for his own, transforming the 2,000m2 space into an enormous, interactive, and intriguing total installation with the aid of the Austrian/Italian artists duo Krüger & Pardeller.
The words are those of FOS (Thomas Poulsen, b. 1971) and sum up his fundamental view of how the visual arts are distinct from other types of art and expression. Whereas design folds itself up around its function and aesthetic, art is a distinctive space with wide-ranging potential. Art is anything but a closed-off reservation. FOS' own works fuse sculpture, design, and architecture in a hybrid form. Under the common heading of Social Design; his own genre definition, his works create settings for social encounters, activities, and experiences. One example would be Osloo, his floating contribution to this years Venice Biennial, or the much-debated redesign of a shelter for homeless men in Copenhagen that he created together with his colleague Kenneth Balfelt in 2006. FOS views art as a platform for social interaction. Art is created, but also creates something links and relationships between the work and human beings and between human beings themselves which reach far beyond the artists intention and control.

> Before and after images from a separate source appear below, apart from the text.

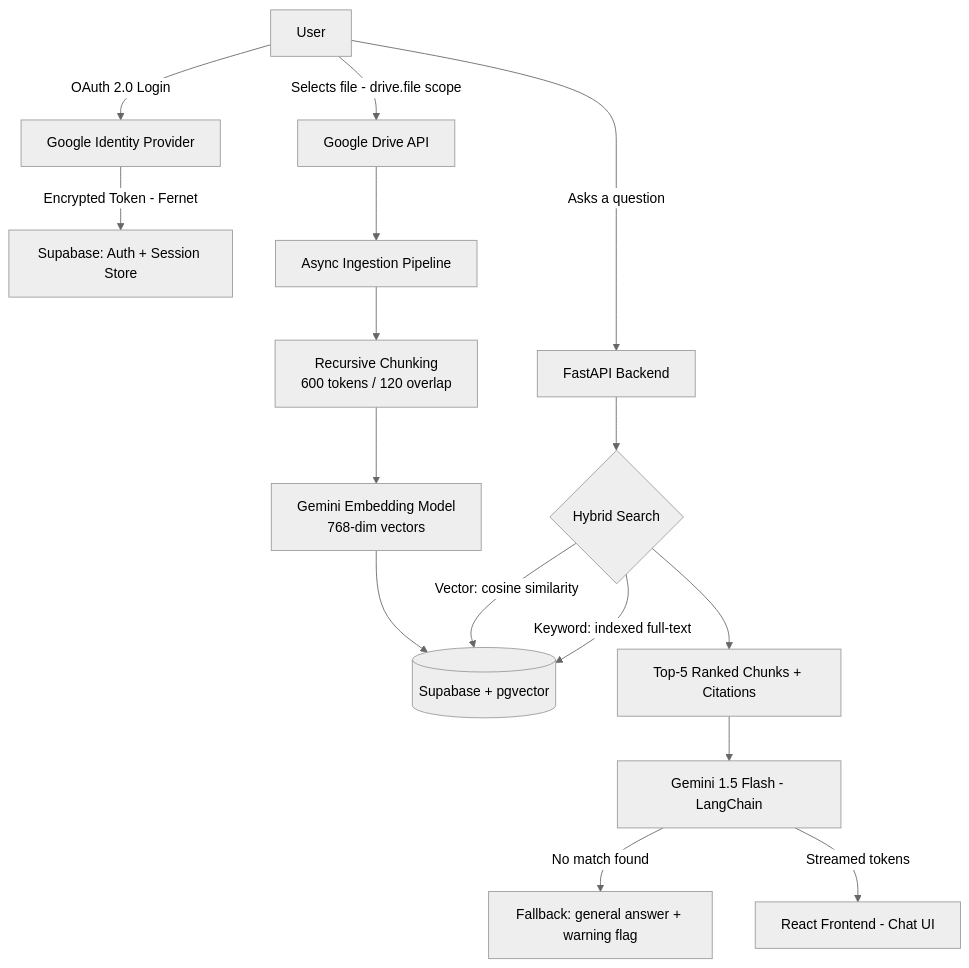
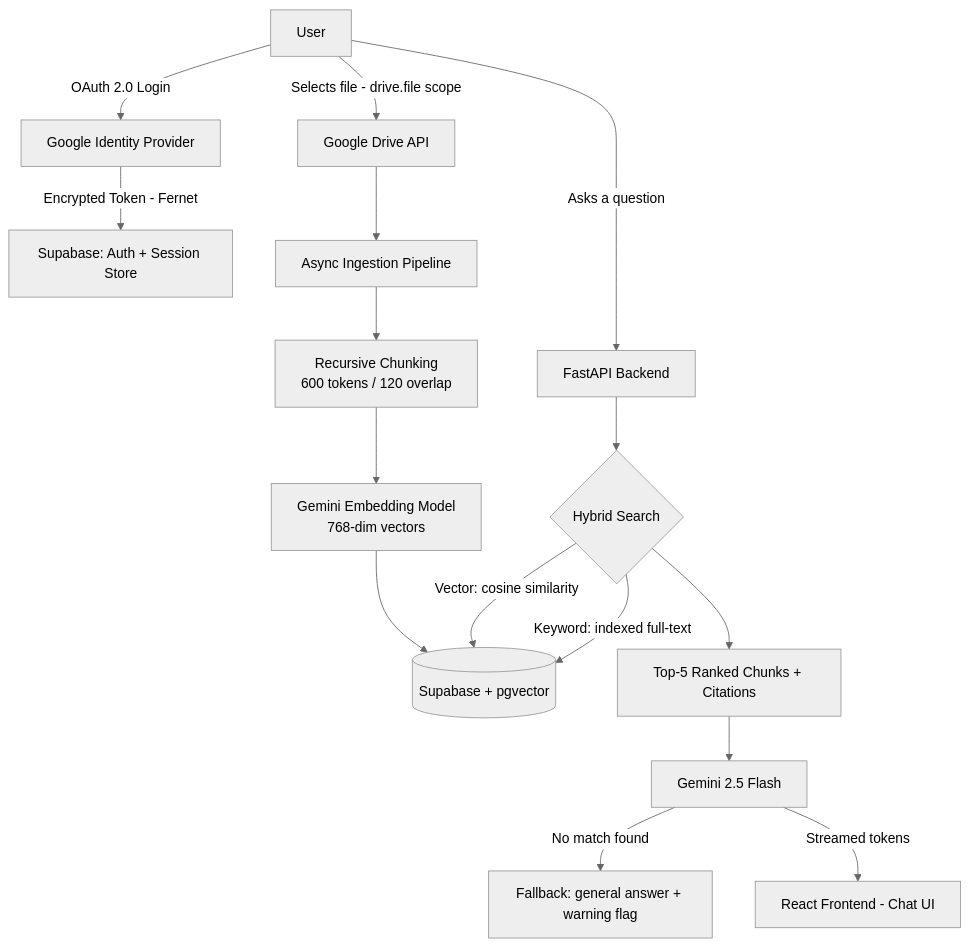
Before and after one commit to gargi-birwatkar/TarkaSmart: the diagram in README.md, drawn with Mermaid (neutral theme).

Commit message:
Update Gemini version in README

````diff
--- a/README.md
+++ b/README.md
@@ -50,19 +50,19 @@
 ```mermaid
 flowchart TD
     A[User] -->|OAuth 2.0 Login| B[Google Identity Provider]
     B -->|Encrypted Token - Fernet| C[Supabase: Auth + Session Store]
     A -->|Selects file - drive.file scope| D[Google Drive API]
     D --> E[Async Ingestion Pipeline]
     E --> F[Recursive Chunking<br/>600 tokens / 120 overlap]
     F --> G[Gemini Embedding Model<br/>768-dim vectors]
     G --> H[(Supabase + pgvector)]
 
     A -->|Asks a question| I[FastAPI Backend]
     I --> J{Hybrid Search}
     J -->|Vector: cosine similarity| H
     J -->|Keyword: indexed full-text| H
     J --> K[Top-5 Ranked Chunks + Citations]
-    K --> L[Gemini 1.5 Flash - LangChain]
+    K --> L[Gemini 2.5 Flash]
     L -->|No match found| M[Fallback: general answer + warning flag]
     L -->|Streamed tokens| N[React Frontend - Chat UI]
 ```
````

Taking his point of departure in the concept of Social Design, FOS has proven himself to be a distinctive, original figure within the Danish and international art scene. Combining the subtle with the eyecatching and playfulness with social indignation, his installations have challenged audiences and the spaces they occupy, regardless of whether these are found at museums, galleries, art dealers, or the public space. FOS is very much aware of his own role and responsibilities as an artist, and he insists that art can make a difference in society. He never sets out to moralise or advocate particular political views. Rather, his works should be viewed as explorations of and alternatives to the systems that more or less overtly govern and regulate our behaviour and interaction.
One Language Traveller

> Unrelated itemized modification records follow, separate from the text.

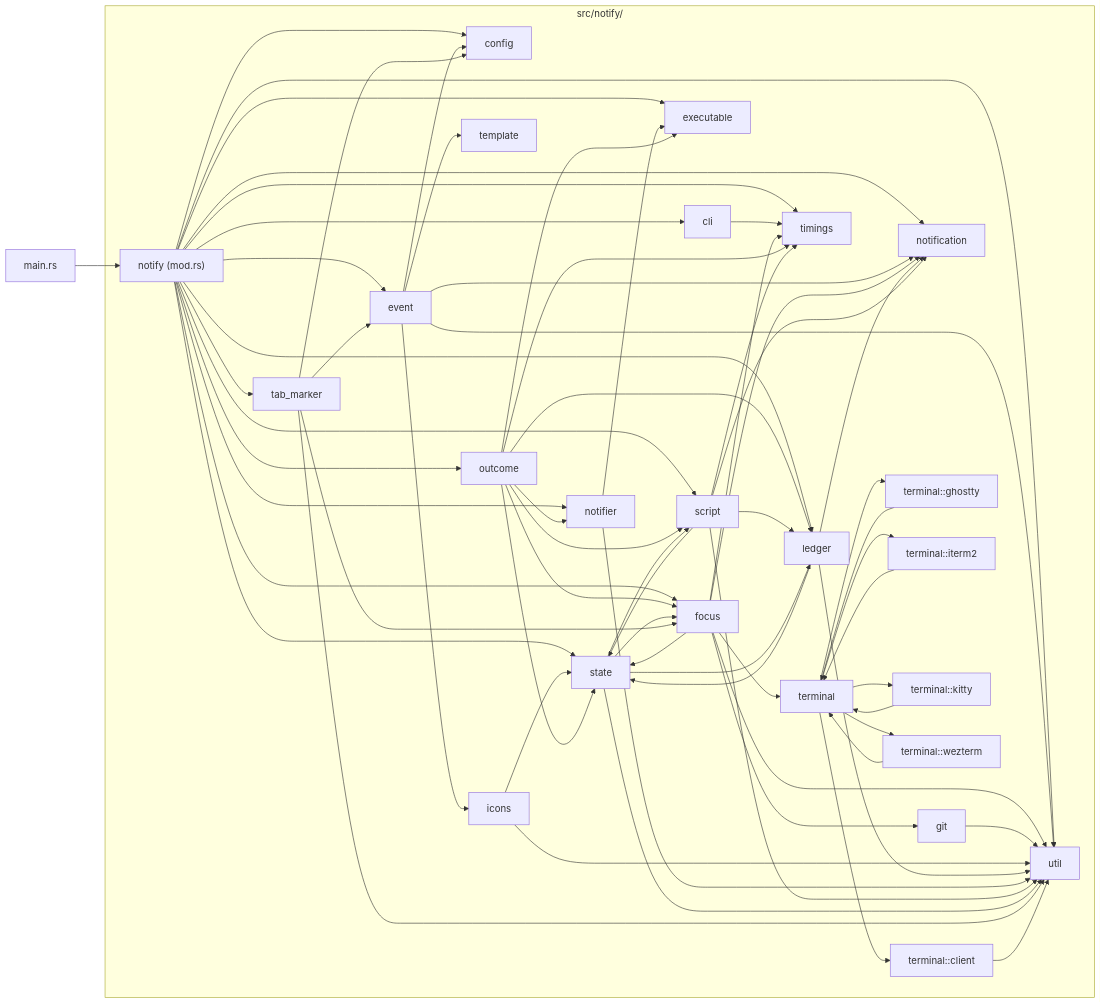
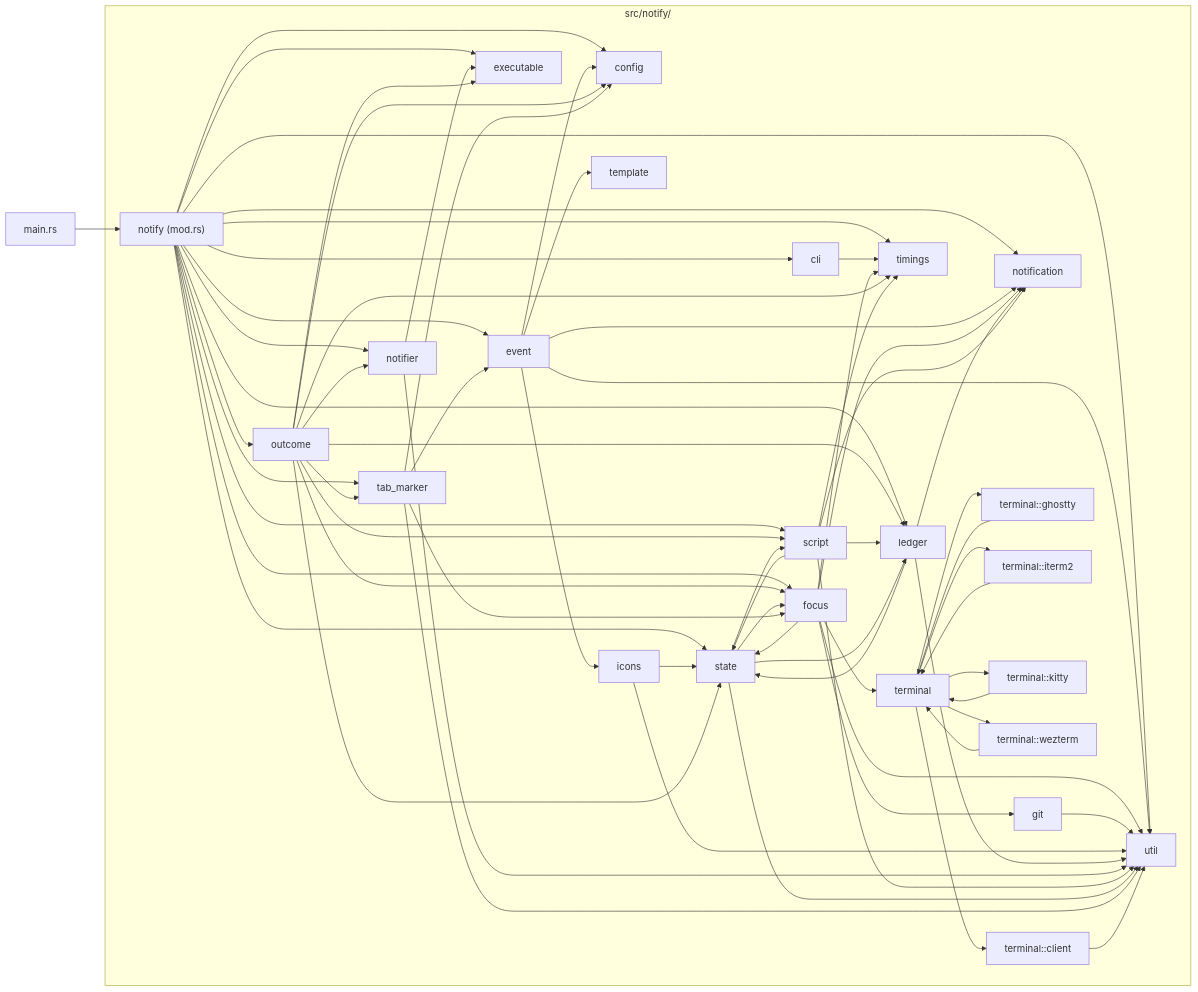
One commit to dagadbm/herdr-dagadbm changed the first of 8 diagrams in docs/architecture.md. Above: the diagram before and after it, drawn with Mermaid. The commit also changed 3 other files, not shown here.

```diff
--- a/docs/architecture.md
+++ b/docs/architecture.md
@@ -133,12 +133,14 @@
   notify_ledger --> notify_util
   notify_notifier --> notify_executable
   notify_notifier --> notify_util
+  notify_outcome --> notify_config
   notify_outcome --> notify_executable
   notify_outcome --> notify_focus
   notify_outcome --> notify_ledger
   notify_outcome --> notify_notifier
   notify_outcome --> notify_script
   notify_outcome --> notify_state
+  notify_outcome --> notify_tab_marker
   notify_outcome --> notify_timings
   notify_script --> notify_ledger
   notify_script --> notify_notification
```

The exhibition, which is held under the auspices of x-rummet at the National Gallery of Denmark, unfolds itself as an odd zigzagging journey through the Gallerys vast Sculpture Street. Visitors pass through tall membranes, colourful tent spaces with uneven clay floors, and passages featuring streetlamps and grates to finally reach a large hill made out of earth. On its top is a factory producing a kind of primordial design: arrowheads and axe heads made out of soap. During your journey you come across a range of objects, materials, machines, and sounds that accentuate the sense of being on a strange and uncertain journey that keeps branching out in new directions, both mentally and physically, only to sometimes have those branches merge again to form new sequences. In this sense FOS' installation is reminiscent of a huge organism; a structure which, rather than supplying answers, throws our thoughts, body, and conversation in all directions. At the invitation of FOS, the Austrian-Italian artists duo Krüger & Pardeller has contributed a machine sculpture to the exhibition.

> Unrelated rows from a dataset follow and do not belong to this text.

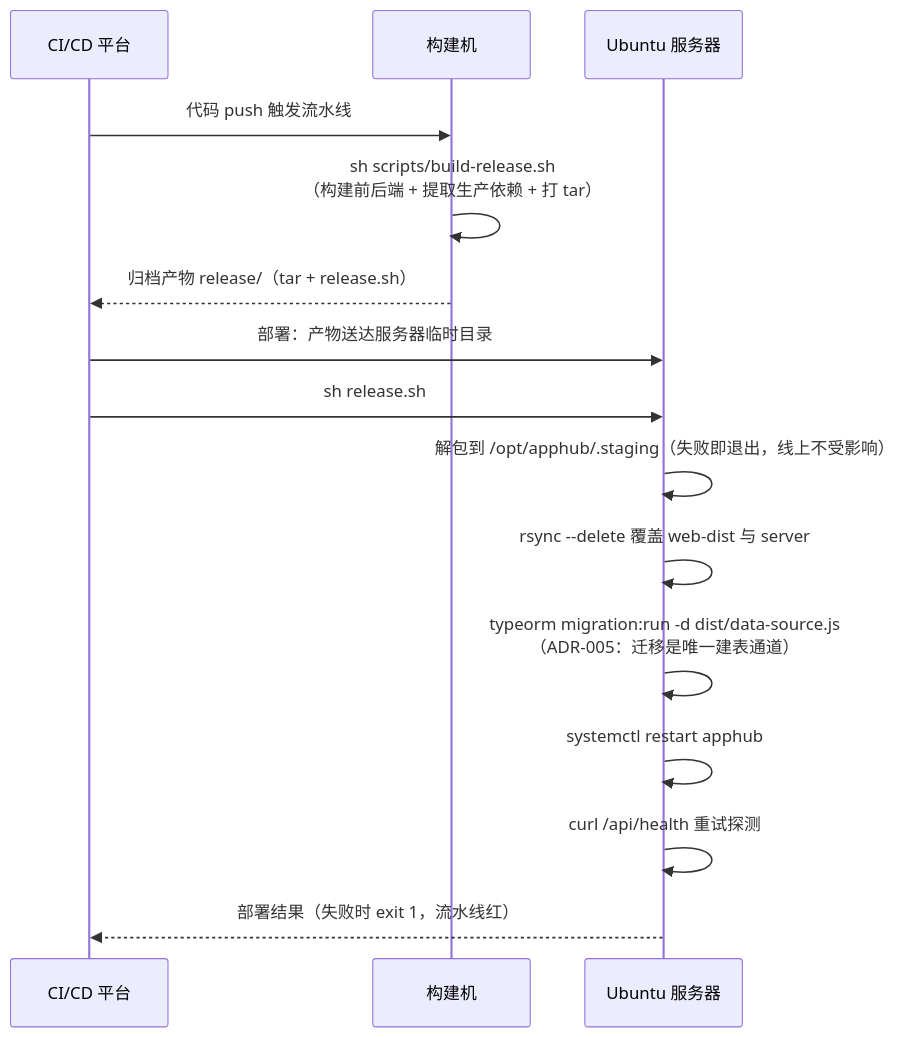
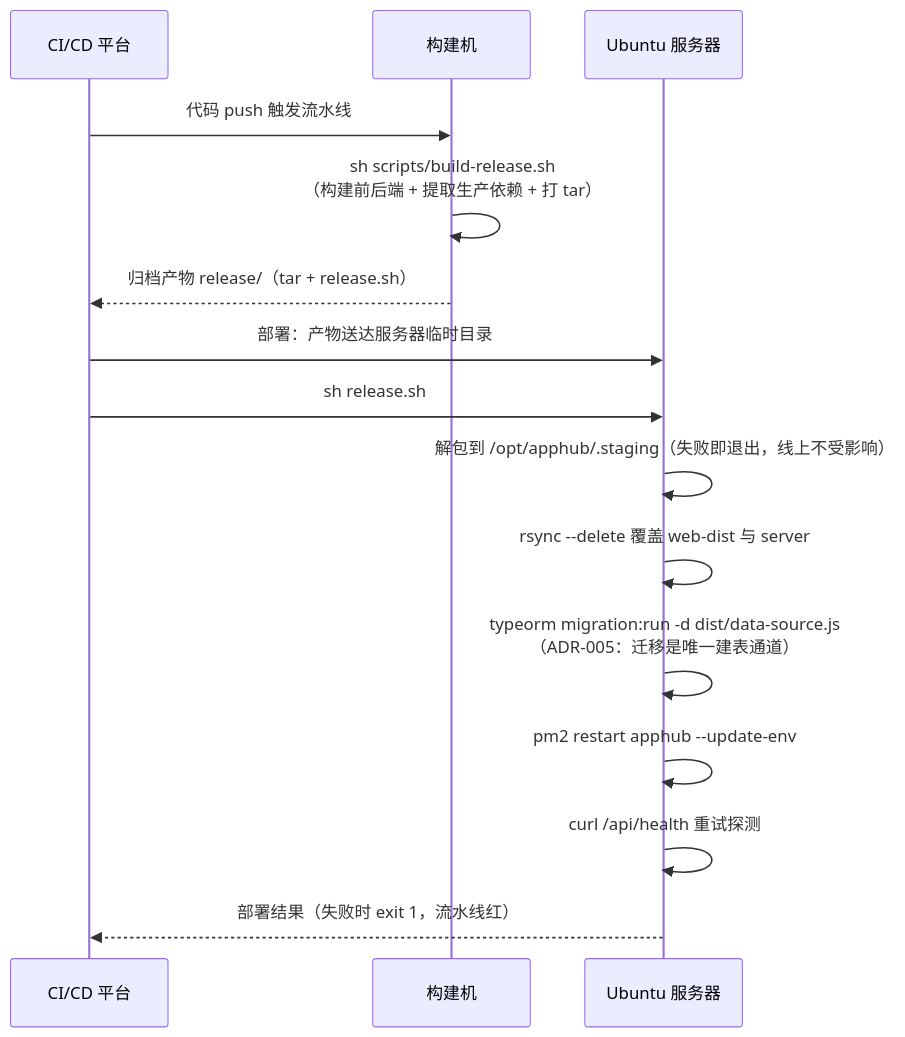
The second of 3 diagrams in docs/指南/发布包打包与部署指南.md (Harley-xk/apphub), drawn with Mermaid before and after one commit. The commit also changed other lines of this file and 5 other files, not shown here.

````diff
--- a/docs/指南/发布包打包与部署指南.md
+++ b/docs/指南/发布包打包与部署指南.md
@@ -68,18 +67,18 @@
 ```mermaid
 sequenceDiagram
     participant F as CI/CD 平台
     participant B as 构建机
     participant S as Ubuntu 服务器
 
     F->>B: 代码 push 触发流水线
     B->>B: sh scripts/build-release.sh<br/>（构建前后端 + 提取生产依赖 + 打 tar）
     B-->>F: 归档产物 release/（tar + release.sh）
     F->>S: 部署：产物送达服务器临时目录
     F->>S: sh release.sh
     S->>S: 解包到 /opt/apphub/.staging（失败即退出，线上不受影响）
     S->>S: rsync --delete 覆盖 web-dist 与 server
     S->>S: typeorm migration:run -d dist/data-source.js<br/>（ADR-005：迁移是唯一建表通道）
-    S->>S: systemctl restart apphub
+    S->>S: pm2 restart apphub --update-env
     S->>S: curl /api/health 重试探测
     S-->>F: 部署结果（失败时 exit 1，流水线红）
 ```
````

FOS graduated from the Royal Academy of Fine Arts in Copenhagen in 1999 and now lives and works in Copenhagen. He has exhibited his works in many places in Denmark and abroad. He received the Danish Arts Foundations three-year grant in 2006 and the Carl Nielsen and Anne Marie Carl-Nielsens Grant in 2010.